Task prompt: From the records below, please return each line that holds the word "zipcode".

Record set:
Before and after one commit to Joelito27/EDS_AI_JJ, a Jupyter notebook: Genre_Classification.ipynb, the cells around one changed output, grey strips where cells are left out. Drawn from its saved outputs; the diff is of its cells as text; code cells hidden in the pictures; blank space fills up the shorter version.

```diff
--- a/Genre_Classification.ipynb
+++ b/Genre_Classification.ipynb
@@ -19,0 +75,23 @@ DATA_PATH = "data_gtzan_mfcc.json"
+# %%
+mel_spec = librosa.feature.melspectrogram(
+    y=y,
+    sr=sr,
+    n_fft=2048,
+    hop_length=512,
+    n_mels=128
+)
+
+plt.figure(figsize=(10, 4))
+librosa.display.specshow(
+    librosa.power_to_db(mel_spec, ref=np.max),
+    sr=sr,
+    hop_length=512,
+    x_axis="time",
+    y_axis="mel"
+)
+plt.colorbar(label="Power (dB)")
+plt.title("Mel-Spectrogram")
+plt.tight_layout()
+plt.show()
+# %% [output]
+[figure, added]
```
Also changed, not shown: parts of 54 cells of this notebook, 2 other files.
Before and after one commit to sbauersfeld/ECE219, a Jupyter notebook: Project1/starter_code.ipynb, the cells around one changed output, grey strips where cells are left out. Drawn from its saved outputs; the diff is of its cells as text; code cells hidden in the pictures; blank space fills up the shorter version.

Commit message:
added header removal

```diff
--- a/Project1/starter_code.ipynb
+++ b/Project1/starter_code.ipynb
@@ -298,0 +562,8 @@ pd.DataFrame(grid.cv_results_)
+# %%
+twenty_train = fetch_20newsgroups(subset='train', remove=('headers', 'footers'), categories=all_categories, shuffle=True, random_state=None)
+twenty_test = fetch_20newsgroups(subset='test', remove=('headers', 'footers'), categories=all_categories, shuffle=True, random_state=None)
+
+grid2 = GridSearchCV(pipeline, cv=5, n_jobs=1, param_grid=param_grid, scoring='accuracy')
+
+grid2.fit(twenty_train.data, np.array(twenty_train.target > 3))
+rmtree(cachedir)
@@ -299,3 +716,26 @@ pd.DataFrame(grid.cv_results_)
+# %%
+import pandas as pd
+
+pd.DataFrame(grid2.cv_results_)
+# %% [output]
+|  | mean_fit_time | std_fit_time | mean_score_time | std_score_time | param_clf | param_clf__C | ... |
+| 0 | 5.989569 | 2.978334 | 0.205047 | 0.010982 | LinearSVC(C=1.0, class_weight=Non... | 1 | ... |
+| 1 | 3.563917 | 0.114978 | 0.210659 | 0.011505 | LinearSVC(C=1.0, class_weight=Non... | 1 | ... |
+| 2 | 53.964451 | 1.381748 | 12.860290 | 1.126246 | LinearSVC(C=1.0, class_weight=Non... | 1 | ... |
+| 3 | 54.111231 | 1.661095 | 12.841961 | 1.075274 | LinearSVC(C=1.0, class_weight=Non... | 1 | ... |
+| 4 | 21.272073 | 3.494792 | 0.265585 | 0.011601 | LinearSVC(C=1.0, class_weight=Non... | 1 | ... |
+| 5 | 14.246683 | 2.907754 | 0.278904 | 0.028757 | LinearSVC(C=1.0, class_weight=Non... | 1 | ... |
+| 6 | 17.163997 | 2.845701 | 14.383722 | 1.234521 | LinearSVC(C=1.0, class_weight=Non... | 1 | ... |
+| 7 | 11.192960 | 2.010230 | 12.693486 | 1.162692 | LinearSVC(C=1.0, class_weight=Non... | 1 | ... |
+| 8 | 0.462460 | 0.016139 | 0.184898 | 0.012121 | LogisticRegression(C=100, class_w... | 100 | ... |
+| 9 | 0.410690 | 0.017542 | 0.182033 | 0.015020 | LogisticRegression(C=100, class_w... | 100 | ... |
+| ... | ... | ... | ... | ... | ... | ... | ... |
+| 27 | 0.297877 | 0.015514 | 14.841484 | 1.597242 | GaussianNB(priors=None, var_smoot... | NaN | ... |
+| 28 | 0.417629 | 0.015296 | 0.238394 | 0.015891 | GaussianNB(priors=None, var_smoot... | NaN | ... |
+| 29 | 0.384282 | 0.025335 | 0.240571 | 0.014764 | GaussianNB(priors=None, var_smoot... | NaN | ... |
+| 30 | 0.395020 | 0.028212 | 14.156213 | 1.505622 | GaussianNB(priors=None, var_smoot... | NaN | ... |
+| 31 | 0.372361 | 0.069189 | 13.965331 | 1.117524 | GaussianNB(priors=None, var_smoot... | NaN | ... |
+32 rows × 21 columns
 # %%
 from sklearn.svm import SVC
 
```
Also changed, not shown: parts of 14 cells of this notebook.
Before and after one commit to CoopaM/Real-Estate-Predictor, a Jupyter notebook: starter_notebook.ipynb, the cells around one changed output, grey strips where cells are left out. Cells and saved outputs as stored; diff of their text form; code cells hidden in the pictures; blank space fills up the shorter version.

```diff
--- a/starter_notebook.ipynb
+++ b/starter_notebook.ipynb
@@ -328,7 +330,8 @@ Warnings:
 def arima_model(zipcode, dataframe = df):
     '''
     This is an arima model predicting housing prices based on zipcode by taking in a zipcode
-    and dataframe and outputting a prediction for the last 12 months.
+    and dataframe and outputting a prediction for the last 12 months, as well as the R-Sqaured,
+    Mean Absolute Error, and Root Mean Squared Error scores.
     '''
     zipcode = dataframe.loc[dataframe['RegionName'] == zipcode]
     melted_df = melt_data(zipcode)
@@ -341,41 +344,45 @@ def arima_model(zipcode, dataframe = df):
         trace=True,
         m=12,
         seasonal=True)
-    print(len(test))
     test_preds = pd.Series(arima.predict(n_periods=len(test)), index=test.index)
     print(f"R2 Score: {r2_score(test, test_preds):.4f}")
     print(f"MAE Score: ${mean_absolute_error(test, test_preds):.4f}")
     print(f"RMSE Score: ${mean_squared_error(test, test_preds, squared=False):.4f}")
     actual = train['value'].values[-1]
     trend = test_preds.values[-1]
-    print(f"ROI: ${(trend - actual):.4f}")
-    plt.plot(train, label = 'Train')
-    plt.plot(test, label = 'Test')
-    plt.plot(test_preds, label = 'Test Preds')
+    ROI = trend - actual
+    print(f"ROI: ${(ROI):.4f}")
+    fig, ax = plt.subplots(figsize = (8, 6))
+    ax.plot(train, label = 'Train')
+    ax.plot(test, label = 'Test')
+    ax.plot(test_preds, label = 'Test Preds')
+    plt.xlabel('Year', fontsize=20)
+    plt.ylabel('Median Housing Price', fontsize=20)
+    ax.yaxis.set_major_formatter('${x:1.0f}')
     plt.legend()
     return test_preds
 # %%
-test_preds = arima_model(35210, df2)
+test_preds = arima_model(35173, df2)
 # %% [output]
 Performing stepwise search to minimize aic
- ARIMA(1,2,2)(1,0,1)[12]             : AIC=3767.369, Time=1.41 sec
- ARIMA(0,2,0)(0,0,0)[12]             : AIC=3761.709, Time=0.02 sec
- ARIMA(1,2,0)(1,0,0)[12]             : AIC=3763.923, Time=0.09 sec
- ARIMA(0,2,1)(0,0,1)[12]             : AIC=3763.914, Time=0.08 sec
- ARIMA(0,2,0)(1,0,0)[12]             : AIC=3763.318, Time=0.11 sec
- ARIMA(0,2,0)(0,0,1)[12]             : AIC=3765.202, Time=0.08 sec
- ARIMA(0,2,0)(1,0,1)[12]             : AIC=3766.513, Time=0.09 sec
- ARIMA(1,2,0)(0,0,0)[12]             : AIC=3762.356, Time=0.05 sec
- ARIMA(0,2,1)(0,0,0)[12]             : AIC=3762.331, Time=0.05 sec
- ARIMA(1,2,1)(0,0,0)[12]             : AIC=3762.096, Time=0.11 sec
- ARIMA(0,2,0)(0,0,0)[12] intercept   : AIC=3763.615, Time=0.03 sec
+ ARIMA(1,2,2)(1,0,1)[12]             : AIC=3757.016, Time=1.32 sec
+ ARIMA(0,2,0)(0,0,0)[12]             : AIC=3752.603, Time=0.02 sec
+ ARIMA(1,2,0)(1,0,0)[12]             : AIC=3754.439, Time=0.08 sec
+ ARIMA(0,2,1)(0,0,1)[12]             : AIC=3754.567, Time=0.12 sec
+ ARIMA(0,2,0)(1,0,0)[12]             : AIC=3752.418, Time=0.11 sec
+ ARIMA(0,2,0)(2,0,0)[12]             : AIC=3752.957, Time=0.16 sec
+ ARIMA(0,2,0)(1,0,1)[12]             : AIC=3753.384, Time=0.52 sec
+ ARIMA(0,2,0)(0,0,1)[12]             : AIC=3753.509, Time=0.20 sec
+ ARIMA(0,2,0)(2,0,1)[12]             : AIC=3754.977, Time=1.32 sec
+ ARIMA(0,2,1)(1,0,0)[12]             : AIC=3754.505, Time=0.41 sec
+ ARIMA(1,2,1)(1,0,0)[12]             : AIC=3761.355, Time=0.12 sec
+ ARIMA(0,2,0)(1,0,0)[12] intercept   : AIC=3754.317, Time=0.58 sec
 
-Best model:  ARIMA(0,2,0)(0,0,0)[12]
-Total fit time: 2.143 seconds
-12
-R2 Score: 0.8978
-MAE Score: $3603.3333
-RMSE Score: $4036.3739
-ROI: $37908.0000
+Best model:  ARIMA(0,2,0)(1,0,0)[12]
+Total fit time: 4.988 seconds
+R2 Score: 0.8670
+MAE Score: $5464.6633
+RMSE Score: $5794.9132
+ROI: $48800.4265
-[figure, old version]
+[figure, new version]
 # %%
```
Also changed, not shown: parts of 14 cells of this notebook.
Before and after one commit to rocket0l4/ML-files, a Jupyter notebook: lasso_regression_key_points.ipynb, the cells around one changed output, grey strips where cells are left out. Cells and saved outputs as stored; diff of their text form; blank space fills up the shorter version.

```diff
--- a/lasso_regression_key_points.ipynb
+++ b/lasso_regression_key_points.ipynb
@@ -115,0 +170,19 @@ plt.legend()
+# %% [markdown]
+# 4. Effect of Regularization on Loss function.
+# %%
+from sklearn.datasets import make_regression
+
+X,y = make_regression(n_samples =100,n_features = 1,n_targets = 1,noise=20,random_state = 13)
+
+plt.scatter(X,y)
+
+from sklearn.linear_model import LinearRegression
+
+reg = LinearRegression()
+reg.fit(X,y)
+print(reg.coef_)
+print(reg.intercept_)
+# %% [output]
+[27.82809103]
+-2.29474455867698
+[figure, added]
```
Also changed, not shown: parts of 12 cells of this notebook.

Output below:
 def arima_model(zipcode, dataframe = df):
     This is an arima model predicting housing prices based on zipcode by taking in a zipcode
     zipcode = dataframe.loc[dataframe['RegionName'] == zipcode]
     melted_df = melt_data(zipcode)
@@ -341,41 +344,45 @@ def arima_model(zipcode, dataframe = df):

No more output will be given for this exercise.